When visiting Hillside, the new sister wine bar of Vinegar Hill House, you have to ask yourself: do I fall in love with the cozy room’s rustic, plant-strewn, country-kitchen feel? Or do I scoff at the tired tendency of restaurants to expect me to pay $12 a drink—and maybe more for an appetizer—while plopping me down at a farmhouse table on a backless stool?
My dining companion immediately chose the latter while I sat, quite literally and uncomfortably, on the edge. But the food is good—much better than the average local, seasonal fare. And the wines are exceptional. Our first two selections from the extensive list—a slightly sparkling red from Slovenia and a funky, earthen-tasting cider from Spain—were distinctive, risqué, and highly sippable slam-dunks. For the wine enthusiast, Hillside is a destination of its own; do not underestimate it, as I did initially, as a mere waiting room for the coveted tables next door. I stood corrected after one round (although not physically).
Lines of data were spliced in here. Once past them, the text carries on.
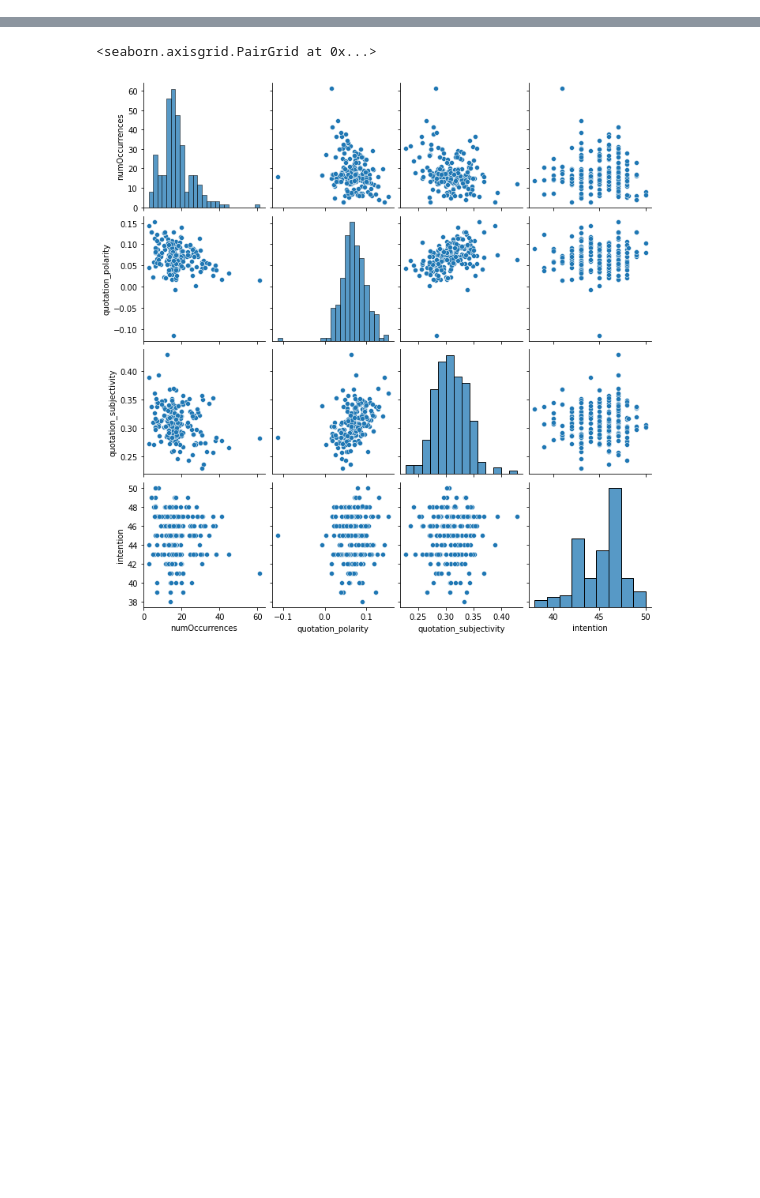
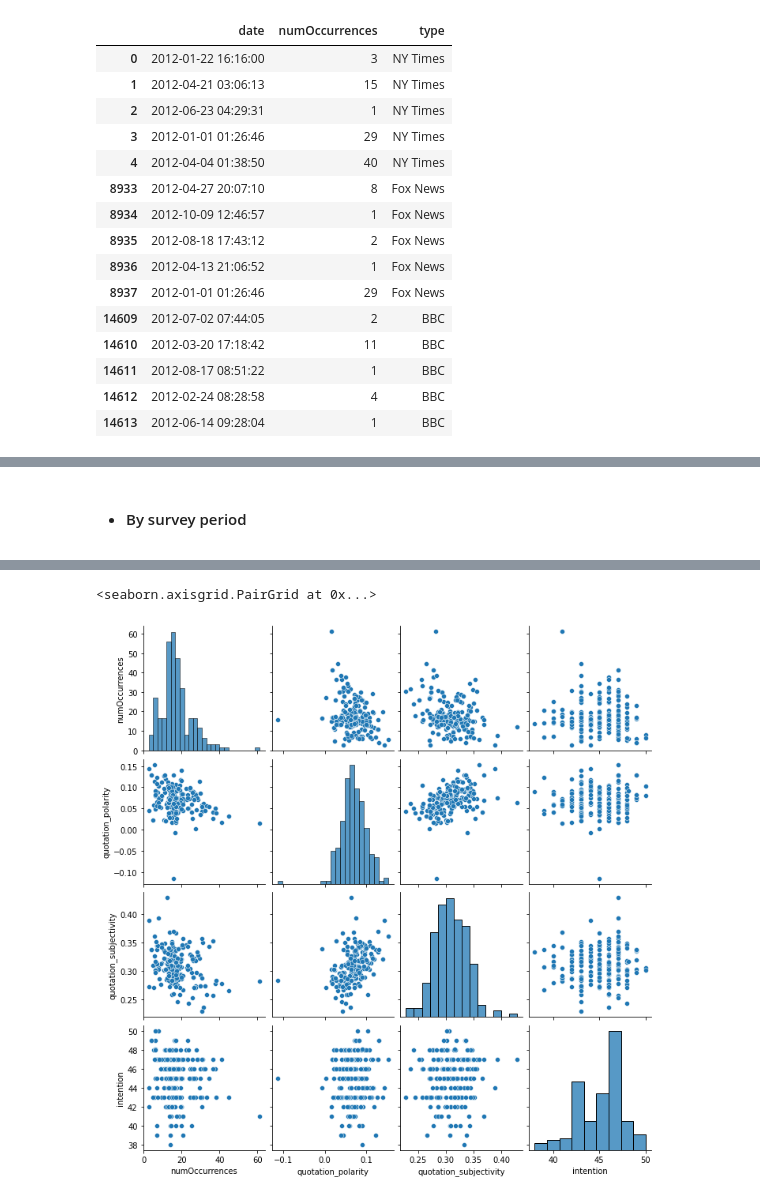
Before and after one commit to epfl-ada/ada-2021-project-sars, a Jupyter notebook: correlation analysis.ipynb, the cells around one changed output, grey strips where cells are left out. Saved outputs shown, nothing was run; the diff lists cells and outputs as text; code cells hidden in the pictures; blank space fills up the shorter version.

```diff
--- a/correlation analysis.ipynb
+++ b/correlation analysis.ipynb
@@ -123,0 +131,2 @@ dtype: int64
+# %%
+df_candidate = df_sentiment_romney_2012[["type", "date", "numOccurrences"]]
@@ -123,0 +140,19 @@ dtype: int64
+# %%
+df_candidate.groupby(["type"]).head()
+# %% [output]
+|  | date | numOccurrences | type |
+| 0 | 2012-01-22 16:16:00 | 3 | NY Times |
+| 1 | 2012-04-21 03:06:13 | 15 | NY Times |
+| 2 | 2012-06-23 04:29:31 | 1 | NY Times |
+| 3 | 2012-01-01 01:26:46 | 29 | NY Times |
+| 4 | 2012-04-04 01:38:50 | 40 | NY Times |
+| 8933 | 2012-04-27 20:07:10 | 8 | Fox News |
+| 8934 | 2012-10-09 12:46:57 | 1 | Fox News |
+| 8935 | 2012-08-18 17:43:12 | 2 | Fox News |
+| 8936 | 2012-04-13 21:06:52 | 1 | Fox News |
+| 8937 | 2012-01-01 01:26:46 | 29 | Fox News |
+| 14609 | 2012-07-02 07:44:05 | 2 | BBC |
+| 14610 | 2012-03-20 17:18:42 | 11 | BBC |
+| 14611 | 2012-08-17 08:51:22 | 1 | BBC |
+| 14612 | 2012-02-24 08:28:58 | 4 | BBC |
+| 14613 | 2012-06-14 09:28:04 | 1 | BBC |
@@ -124,3 +160,5 @@ dtype: int64
+# %% [markdown]
+- #### By survey period
 # %%
 candidate = "Romney (R)"
 sentiment_dataset = df_sentiment_romney_2012
```
Also changed, not shown: parts of 13 cells of this notebook.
There is no food beyond appetizers, goading you after one glass too many to enter the line at Vinegar Hill House. That is, after all, this place’s raison d’être. As for those appetizers, there’s a briny beef tongue, pickled generously and served with fresh radishes and dots of crème fraiche on the plate, a distant cousin to Jewish deli fare that’s traveled to Paris and back with guilt-washed ambition. There’s also a roasted bone marrow with flecks of shaved bottarga and dill, served on a pile of salt but plenty savory on its own. There are some salads, sweets, raw shellfish and cheese. You wonder if you could be sated by these alone, but the promise of actually sitting next door makes you antsy and even hungrier.
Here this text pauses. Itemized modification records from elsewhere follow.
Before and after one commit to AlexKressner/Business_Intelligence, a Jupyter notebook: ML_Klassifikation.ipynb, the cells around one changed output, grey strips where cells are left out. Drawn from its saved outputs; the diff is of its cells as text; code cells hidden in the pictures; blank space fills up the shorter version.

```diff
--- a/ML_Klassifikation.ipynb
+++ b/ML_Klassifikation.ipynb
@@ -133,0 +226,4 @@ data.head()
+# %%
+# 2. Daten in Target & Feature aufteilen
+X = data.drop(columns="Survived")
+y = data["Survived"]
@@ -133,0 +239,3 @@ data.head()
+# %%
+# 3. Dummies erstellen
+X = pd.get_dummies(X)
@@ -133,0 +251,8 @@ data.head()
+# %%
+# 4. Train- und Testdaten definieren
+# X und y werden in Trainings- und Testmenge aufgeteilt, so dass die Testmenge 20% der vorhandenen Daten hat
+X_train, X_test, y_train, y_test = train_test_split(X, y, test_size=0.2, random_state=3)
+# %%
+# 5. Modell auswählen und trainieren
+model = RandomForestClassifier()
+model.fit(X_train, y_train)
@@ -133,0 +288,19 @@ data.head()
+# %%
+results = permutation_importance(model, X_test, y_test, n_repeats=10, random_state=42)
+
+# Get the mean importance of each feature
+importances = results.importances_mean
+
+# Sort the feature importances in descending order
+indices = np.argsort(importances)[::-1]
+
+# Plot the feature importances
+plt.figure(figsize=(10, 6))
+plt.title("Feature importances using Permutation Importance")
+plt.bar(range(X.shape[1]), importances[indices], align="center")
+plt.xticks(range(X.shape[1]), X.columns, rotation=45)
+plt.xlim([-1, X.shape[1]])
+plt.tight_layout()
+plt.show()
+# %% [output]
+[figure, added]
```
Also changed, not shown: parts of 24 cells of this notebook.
There is no solution but to succumb. Beforehand, though, try as many wines as you can. There’re no cocktails and only two draft lines at Hillside anyway. There are a few sakes, ciders, and bottles of wine ranging respectfully from $35-$100. None are from the North or South American continents, however. The wine list highlights “island” wines, both reds and whites, from the Mediterranean and Eastern Europe as separate categories. (Croatia, Sardinia, Greece, and the Canary Isles, specifically.) Yes, you may feel as if on an island getaway as you savor these exotic flavors and attempt to start smart conversations if in real life you’ve actually been anywhere near such places. You won’t get much help from the servers: Brooklyn hipster types, just like anywhere else. The average service and incongruous setting to the worldly offerings are disarming, but so are some of the best things about the borough, like highbrow graffiti, or the quiet Admiral’s Mansion a stone’s throw away from the bar in this eerily quaint neighborhood. Hillside’s Americana and purposely repurposed aesthetic anchor this constantly contradictory place.
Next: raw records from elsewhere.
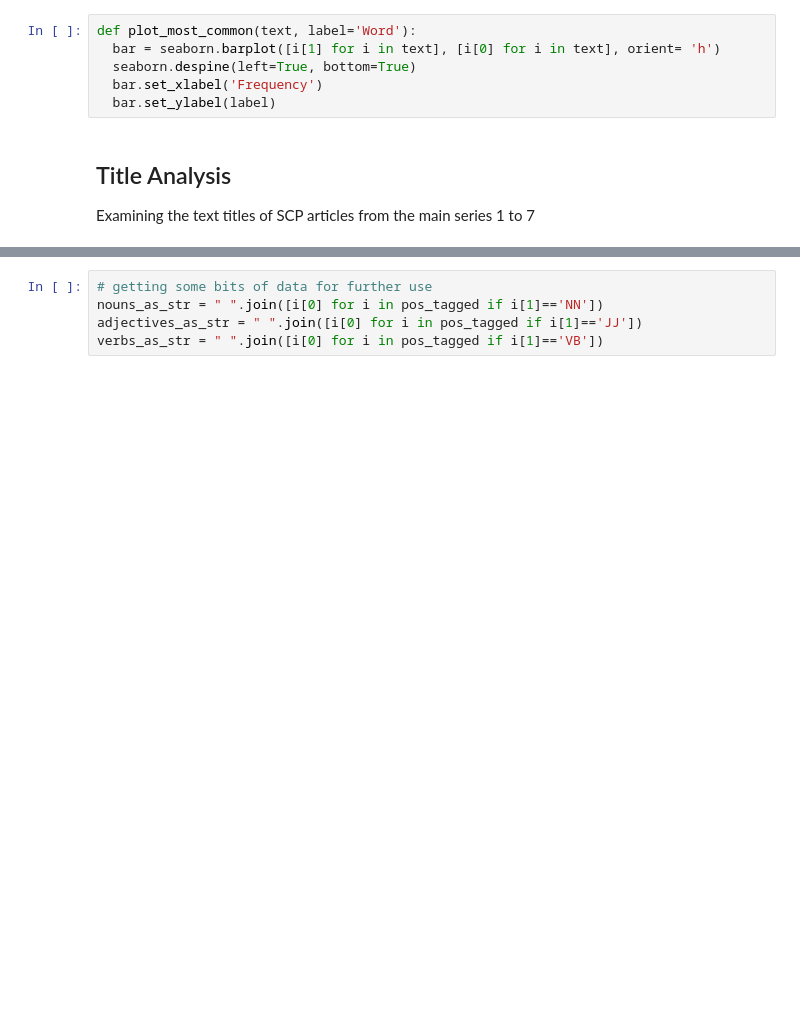
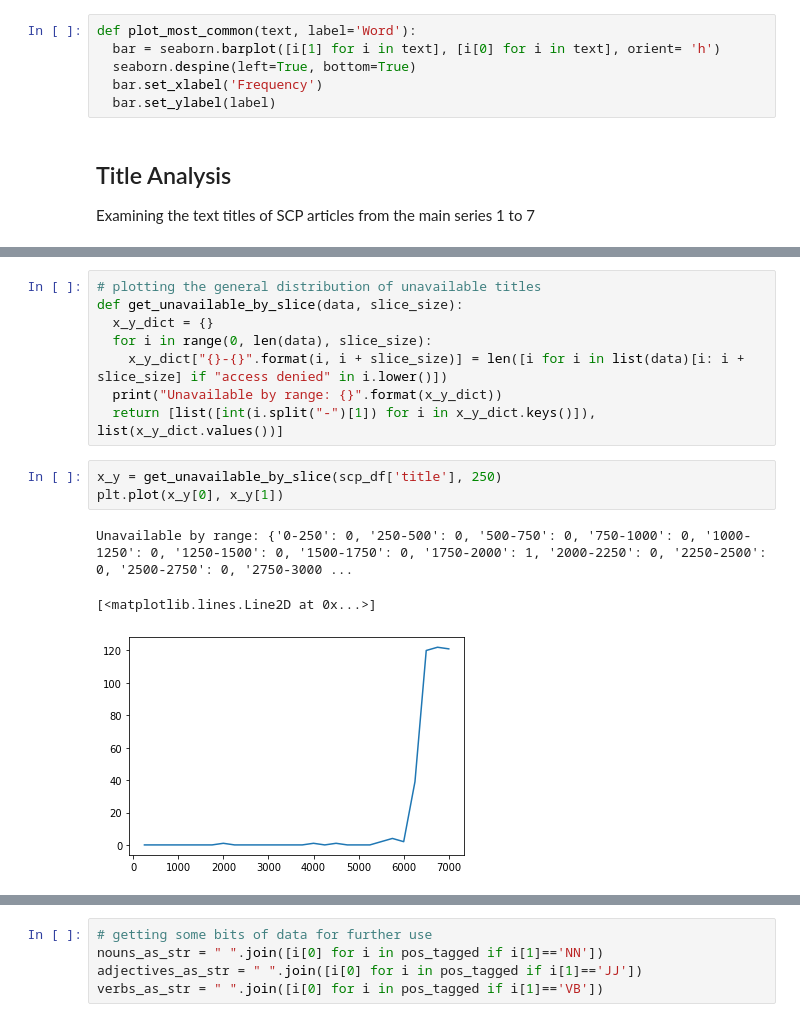
Before and after one commit to CZboop/SCP-Scraping-and-Analysis, a Jupyter notebook: SCPAnalysis.ipynb, the cells around one changed output, grey strips where cells are left out. Drawn from its saved outputs; the diff is of its cells as text; blank space fills up the shorter version.

```diff
--- a/SCPAnalysis.ipynb
+++ b/SCPAnalysis.ipynb
@@ -94,0 +101,15 @@ pos_tagged = pos_tag(titles_single_str)
+# %%
+# plotting the general distribution of unavailable titles
+def get_unavailable_by_slice(data, slice_size):
+  x_y_dict = {}
+  for i in range(0, len(data), slice_size):
+    x_y_dict["{}-{}".format(i, i + slice_size)] = len([i for i in list(data)[i: i + slice_size] if "access denied" in i.lower()])
+  print("Unavailable by range: {}".format(x_y_dict))
+  return [list([int(i.split("-")[1]) for i in x_y_dict.keys()]), list(x_y_dict.values())]
+# %%
+x_y = get_unavailable_by_slice(scp_df['title'], 250)
+plt.plot(x_y[0], x_y[1])
+# %% [output]
+Unavailable by range: {'0-250': 0, '250-500': 0, '500-750': 0, '750-1000': 0, '1000-1250': 0, '1250-1500': 0, '1500-1750': 0, '1750-2000': 1, '2000-2250': 0, '2250-2500': 0, '2500-2750': 0, '2750-3000 ...
+[<matplotlib.lines.Line2D at 0x...>]
+[figure, added]
```
Also changed, not shown: parts of 9 cells of this notebook.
Embrace it. Have a heated argument over nothing with your date. Fill your belly and shill over double your budget by dining next door, too. Fuhgeddaboudit. There’s nothing like taking a small vacation while staying very much at home.